# What to do:
The word "Limiter" marks the lines you need; copy each of them from the data.

# Provided material:
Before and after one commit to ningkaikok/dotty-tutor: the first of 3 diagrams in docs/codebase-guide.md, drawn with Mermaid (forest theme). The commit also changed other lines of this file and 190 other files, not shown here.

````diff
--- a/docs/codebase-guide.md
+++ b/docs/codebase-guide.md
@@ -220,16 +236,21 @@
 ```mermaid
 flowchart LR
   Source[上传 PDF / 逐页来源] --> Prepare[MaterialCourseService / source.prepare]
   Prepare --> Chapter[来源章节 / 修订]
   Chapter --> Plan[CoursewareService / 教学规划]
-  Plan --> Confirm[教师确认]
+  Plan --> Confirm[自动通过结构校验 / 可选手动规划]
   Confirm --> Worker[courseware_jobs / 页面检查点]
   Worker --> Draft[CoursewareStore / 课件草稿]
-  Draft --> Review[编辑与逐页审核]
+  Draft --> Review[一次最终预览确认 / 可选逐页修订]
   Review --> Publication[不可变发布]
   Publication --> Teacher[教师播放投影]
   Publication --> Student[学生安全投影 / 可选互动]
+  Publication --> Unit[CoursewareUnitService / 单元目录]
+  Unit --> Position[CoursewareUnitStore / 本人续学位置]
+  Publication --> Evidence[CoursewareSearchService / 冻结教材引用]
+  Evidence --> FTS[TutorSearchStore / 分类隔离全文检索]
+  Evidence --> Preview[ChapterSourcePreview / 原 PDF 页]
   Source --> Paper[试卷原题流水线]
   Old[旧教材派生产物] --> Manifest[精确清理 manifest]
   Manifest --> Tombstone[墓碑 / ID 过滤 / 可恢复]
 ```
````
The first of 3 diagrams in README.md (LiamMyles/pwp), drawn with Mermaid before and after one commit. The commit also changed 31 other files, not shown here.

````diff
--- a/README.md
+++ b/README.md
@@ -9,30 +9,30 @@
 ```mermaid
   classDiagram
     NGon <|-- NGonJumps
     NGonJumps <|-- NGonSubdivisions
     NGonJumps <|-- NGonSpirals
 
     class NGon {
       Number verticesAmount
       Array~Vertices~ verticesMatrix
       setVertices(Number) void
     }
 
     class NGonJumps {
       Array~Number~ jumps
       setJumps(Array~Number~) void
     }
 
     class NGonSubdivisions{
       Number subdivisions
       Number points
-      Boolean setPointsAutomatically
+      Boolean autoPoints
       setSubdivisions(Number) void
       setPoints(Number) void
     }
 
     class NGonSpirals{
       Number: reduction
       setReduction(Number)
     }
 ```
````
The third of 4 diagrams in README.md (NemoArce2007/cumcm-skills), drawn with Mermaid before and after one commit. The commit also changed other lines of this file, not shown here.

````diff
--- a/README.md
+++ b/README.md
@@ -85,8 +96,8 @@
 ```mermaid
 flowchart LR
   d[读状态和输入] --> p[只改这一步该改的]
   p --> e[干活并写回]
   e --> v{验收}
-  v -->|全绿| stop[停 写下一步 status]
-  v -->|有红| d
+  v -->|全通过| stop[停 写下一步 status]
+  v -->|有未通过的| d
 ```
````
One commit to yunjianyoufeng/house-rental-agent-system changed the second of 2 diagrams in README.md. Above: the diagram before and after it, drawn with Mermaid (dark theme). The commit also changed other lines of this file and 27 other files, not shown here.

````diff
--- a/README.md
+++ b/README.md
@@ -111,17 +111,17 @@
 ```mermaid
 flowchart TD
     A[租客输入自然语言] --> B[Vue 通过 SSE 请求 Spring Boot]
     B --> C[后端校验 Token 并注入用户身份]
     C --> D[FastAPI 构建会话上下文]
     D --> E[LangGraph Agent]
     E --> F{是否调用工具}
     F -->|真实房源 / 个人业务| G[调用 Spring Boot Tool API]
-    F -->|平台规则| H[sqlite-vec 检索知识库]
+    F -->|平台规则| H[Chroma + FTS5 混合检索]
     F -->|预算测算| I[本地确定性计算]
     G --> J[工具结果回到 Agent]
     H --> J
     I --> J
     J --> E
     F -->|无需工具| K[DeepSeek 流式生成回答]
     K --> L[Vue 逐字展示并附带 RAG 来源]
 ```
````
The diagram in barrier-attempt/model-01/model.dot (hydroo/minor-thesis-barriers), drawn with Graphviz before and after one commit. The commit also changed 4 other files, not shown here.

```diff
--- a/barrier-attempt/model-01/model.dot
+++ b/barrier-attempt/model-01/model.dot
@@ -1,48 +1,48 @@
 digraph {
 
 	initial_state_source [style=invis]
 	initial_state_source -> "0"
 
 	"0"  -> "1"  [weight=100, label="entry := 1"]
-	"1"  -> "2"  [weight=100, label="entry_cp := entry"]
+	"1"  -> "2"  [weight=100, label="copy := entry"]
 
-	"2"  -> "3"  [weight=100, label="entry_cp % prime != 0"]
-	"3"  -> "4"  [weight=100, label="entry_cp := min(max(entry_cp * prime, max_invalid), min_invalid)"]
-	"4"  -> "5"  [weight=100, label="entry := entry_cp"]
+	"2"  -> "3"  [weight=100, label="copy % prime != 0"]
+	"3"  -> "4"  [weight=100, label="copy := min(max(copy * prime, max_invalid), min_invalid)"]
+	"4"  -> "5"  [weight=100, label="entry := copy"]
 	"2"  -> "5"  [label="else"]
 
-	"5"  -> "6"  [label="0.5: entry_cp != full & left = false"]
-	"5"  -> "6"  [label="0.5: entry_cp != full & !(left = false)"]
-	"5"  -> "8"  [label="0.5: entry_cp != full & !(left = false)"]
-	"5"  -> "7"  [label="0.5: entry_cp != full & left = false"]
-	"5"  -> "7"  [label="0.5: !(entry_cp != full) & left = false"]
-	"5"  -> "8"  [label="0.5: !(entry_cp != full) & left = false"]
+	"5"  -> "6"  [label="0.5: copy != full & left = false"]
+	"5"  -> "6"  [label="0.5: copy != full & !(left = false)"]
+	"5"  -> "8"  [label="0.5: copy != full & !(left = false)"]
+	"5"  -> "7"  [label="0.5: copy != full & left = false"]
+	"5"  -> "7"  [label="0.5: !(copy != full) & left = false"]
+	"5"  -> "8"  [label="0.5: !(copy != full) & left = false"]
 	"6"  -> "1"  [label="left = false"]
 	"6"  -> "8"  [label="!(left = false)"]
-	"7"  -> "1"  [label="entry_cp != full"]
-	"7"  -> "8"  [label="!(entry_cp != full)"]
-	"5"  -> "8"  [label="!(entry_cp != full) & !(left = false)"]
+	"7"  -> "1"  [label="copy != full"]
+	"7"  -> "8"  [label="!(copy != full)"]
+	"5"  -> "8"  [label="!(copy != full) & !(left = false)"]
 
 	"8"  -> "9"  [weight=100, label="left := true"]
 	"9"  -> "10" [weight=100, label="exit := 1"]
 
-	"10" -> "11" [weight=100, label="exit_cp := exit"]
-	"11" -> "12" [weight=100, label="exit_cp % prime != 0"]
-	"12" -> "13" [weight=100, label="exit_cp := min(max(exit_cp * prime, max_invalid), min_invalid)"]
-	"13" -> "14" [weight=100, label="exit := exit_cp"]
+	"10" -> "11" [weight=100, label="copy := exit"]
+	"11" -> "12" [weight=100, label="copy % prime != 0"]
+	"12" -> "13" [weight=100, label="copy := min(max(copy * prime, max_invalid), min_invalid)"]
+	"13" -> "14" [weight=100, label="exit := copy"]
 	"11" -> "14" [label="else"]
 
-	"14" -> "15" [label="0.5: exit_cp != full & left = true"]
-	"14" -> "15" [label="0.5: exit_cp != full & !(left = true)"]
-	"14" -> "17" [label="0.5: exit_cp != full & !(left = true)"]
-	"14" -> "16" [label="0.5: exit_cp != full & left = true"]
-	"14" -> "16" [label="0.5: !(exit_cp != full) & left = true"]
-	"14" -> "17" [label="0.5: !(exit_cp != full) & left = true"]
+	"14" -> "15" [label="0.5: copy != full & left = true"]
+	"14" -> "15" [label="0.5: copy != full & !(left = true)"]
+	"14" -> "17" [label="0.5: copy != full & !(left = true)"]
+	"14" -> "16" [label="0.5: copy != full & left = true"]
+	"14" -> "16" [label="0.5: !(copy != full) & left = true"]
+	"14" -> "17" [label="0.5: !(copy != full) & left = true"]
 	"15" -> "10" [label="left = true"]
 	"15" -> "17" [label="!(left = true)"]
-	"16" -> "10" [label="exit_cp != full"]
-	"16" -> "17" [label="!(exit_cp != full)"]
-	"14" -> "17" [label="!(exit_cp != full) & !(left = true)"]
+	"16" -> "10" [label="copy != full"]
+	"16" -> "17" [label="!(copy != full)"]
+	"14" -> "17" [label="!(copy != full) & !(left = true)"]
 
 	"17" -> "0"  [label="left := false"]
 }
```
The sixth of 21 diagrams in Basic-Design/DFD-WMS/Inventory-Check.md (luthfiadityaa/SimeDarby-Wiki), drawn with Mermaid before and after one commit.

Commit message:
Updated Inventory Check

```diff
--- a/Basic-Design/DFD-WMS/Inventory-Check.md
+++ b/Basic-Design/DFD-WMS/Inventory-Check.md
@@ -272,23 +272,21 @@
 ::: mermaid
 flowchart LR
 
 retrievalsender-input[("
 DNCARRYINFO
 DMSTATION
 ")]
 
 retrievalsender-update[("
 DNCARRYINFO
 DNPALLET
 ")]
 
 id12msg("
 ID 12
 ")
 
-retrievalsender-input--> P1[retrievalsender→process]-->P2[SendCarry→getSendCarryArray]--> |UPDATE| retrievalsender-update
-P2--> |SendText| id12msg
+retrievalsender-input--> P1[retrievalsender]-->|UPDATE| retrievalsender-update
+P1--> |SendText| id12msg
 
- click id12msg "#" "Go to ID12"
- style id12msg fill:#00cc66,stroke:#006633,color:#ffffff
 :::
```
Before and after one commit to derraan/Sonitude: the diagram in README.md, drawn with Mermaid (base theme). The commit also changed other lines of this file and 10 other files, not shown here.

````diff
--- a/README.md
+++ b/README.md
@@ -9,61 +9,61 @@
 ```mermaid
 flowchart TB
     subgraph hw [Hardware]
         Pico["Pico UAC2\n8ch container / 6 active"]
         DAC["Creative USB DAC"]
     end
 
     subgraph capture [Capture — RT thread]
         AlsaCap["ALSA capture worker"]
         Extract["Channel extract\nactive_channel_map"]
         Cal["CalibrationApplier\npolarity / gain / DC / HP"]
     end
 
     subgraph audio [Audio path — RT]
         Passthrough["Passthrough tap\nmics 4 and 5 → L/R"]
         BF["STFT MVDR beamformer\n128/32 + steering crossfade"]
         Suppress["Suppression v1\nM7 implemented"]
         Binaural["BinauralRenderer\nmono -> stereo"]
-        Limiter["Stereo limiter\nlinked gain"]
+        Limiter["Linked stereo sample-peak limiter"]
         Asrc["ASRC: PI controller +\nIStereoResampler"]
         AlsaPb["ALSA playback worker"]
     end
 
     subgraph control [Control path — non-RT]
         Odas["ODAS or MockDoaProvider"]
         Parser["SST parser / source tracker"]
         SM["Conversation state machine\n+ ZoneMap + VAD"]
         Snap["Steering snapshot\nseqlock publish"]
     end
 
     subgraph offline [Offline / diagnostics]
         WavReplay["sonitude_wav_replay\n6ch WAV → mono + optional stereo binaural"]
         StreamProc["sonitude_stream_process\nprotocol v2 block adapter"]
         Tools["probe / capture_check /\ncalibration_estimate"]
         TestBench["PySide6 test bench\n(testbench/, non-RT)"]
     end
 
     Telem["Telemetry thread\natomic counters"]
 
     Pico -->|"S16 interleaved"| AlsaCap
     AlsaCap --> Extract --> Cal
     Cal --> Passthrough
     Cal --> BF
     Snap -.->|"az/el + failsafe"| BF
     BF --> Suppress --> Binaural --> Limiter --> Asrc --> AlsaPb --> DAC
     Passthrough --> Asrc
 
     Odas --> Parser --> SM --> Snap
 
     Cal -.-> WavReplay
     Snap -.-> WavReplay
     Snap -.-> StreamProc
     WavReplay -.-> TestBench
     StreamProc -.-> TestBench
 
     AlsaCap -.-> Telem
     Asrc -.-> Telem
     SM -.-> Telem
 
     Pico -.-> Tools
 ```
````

# Result of the task:
-        Limiter["Stereo limiter\nlinked gain"]
+        Limiter["Linked stereo sample-peak limiter"]
     BF --> Suppress --> Binaural --> Limiter --> Asrc --> AlsaPb --> DAC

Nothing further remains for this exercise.